It is easy to get around in Paris. The fastest way to get from one place to another in the city is usually the metro. Problem is, you don't see much that way. On a nice day like last Wednesday, walking is always a good option — if you have time.
Other good options are the bus or the bicycle. Buses are good because you can sightsee as you go — but you need to know the routes. The bike is good exercise but you really have to pay attention to what you are doing. Still, next to walking, cycling is probably the best way to get a real feel for the city. There are many more bicycles in Paris now than back when I lived there.
Back in the early 1970s, when I first went to Paris and spent a few years there, people rode little motorized bikes called Vélos Solex or Mobylettes. You don't see those any more. But you do see a lot of bigger motorbikes and motorcycles. Lately, you see more and more of the bikes like the one above that has two wheels in the front and just one in the back.
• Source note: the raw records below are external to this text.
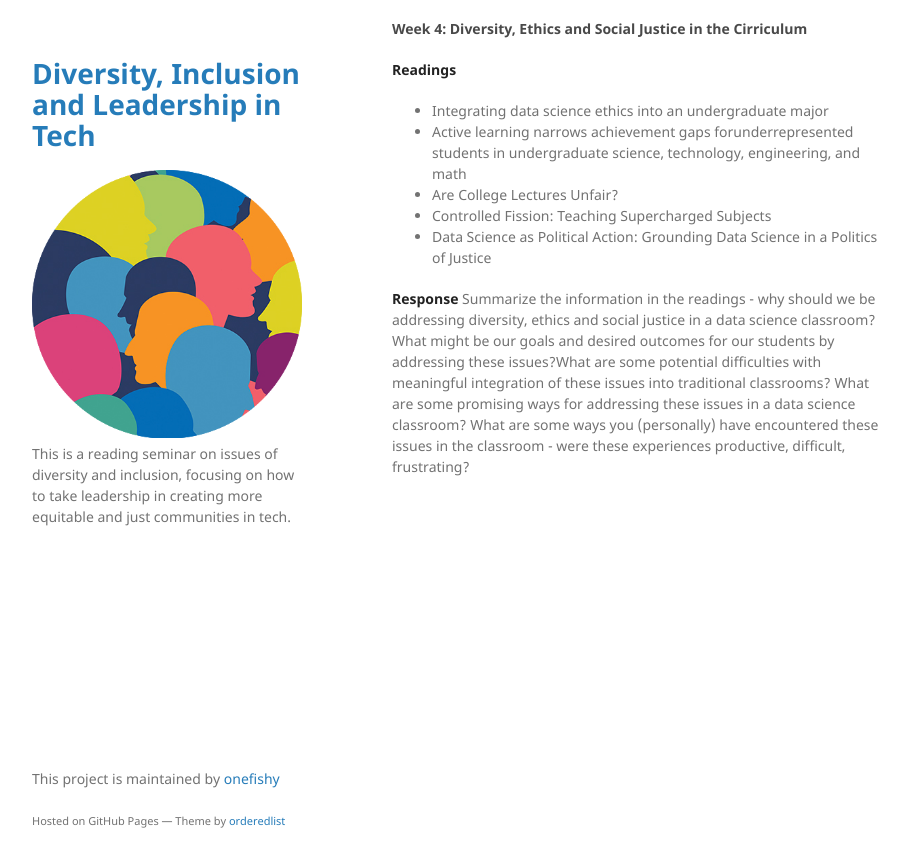
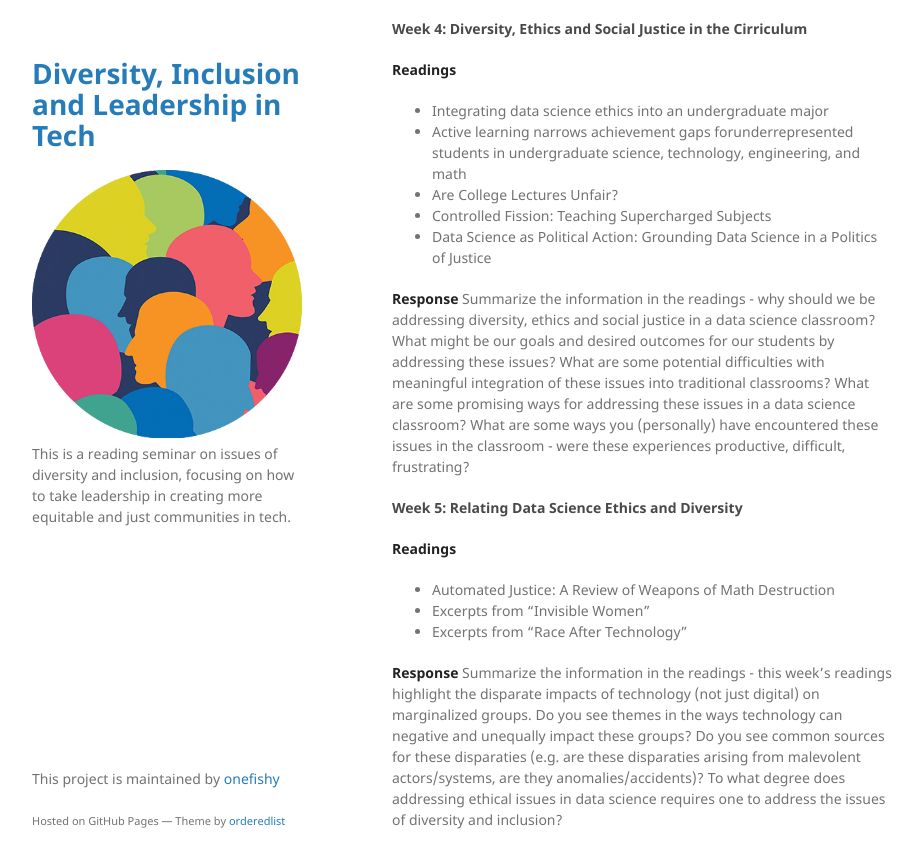
Before and after one commit to onefishy/DIL_in_tech, a Jekyll site: the page built from schedule.md, in a window 1280 px wide and 900 px high, scrolled down 1378 px. Shown: the top 868 px of the window, without its empty margins (178-1101 px from the left). Built offline with Jekyll 4.4.1, drawn with Linux system fonts in a browser that asks for light colours; our own code applies the rules of GitHub Pages for plain Markdown files.

Commit message:
Update schedule.md

```diff
--- a/schedule.md
+++ b/schedule.md
@@ -49,4 +49,14 @@ Summarize the information in the readings - are there common challenges in diver
 - Data Science as Political Action: Grounding Data Science in a Politics of Justice
 
 **Response**
-Summarize the information in the readings - why should we be addressing diversity, ethics and social justice in a data science classroom? What might be our goals and desired outcomes for our students by addressing these issues?What are some potential difficulties with meaningful integration of these issues into traditional classrooms? What are some promising ways for addressing these issues in a data science classroom? What are some ways you (personally) have encountered these issues in the classroom - were these experiences productive, difficult, frustrating?
+Summarize the information in the readings - why should we be addressing diversity, ethics and social justice in a data science classroom? What might be our goals and desired outcomes for our students by addressing these issues? What are some potential difficulties with meaningful integration of these issues into traditional classrooms? What are some promising ways for addressing these issues in a data science classroom? What are some ways you (personally) have encountered these issues in the classroom - were these experiences productive, difficult, frustrating?
+
+#### Week 5: Relating Data Science Ethics and Diversity
+
+**Readings**
+- Automated Justice: A Review of Weapons of Math Destruction
+- Excerpts from "Invisible Women"
+- Excerpts from "Race After Technology"
+
+**Response**
+Summarize the information in the readings - this week's readings highlight the disparate impacts of technology (not just digital) on marginalized groups. Do you see themes in the ways technology can negative and unequally impact these groups? Do you see common sources for these disparaties (e.g. are these disparaties arising from malevolent actors/systems, are they anomalies/accidents)? To what degree does addressing ethical issues in data science requires one to address the issues of diversity and inclusion?
```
Another thing about riding the buses is that you do have to wait for them. They don't run as frequently as the underground metro trains. Waiting gives you time to study the maps and learn the routes. Or just to sit and watch and wait.
I used to work in the neighborhood where I took these pictures. For a year or two I worked on the Rue des Saints-Pères, just off the Boulevard Saint-Germain. I remember having coffee or lunch many times in the café called Le Rouquet that you see above. But I never had a motorcycle.
I did a lot of walking. The guy in the photo above could have been me 40 years ago. I was skinny like that, from all the walking and stair-climbing. It was a healthy life. Last Wednesday I was retracing some of those 40-year-old steps as I made my way on foot from the Place de la Concorde over to the Gare d'Austerlitz.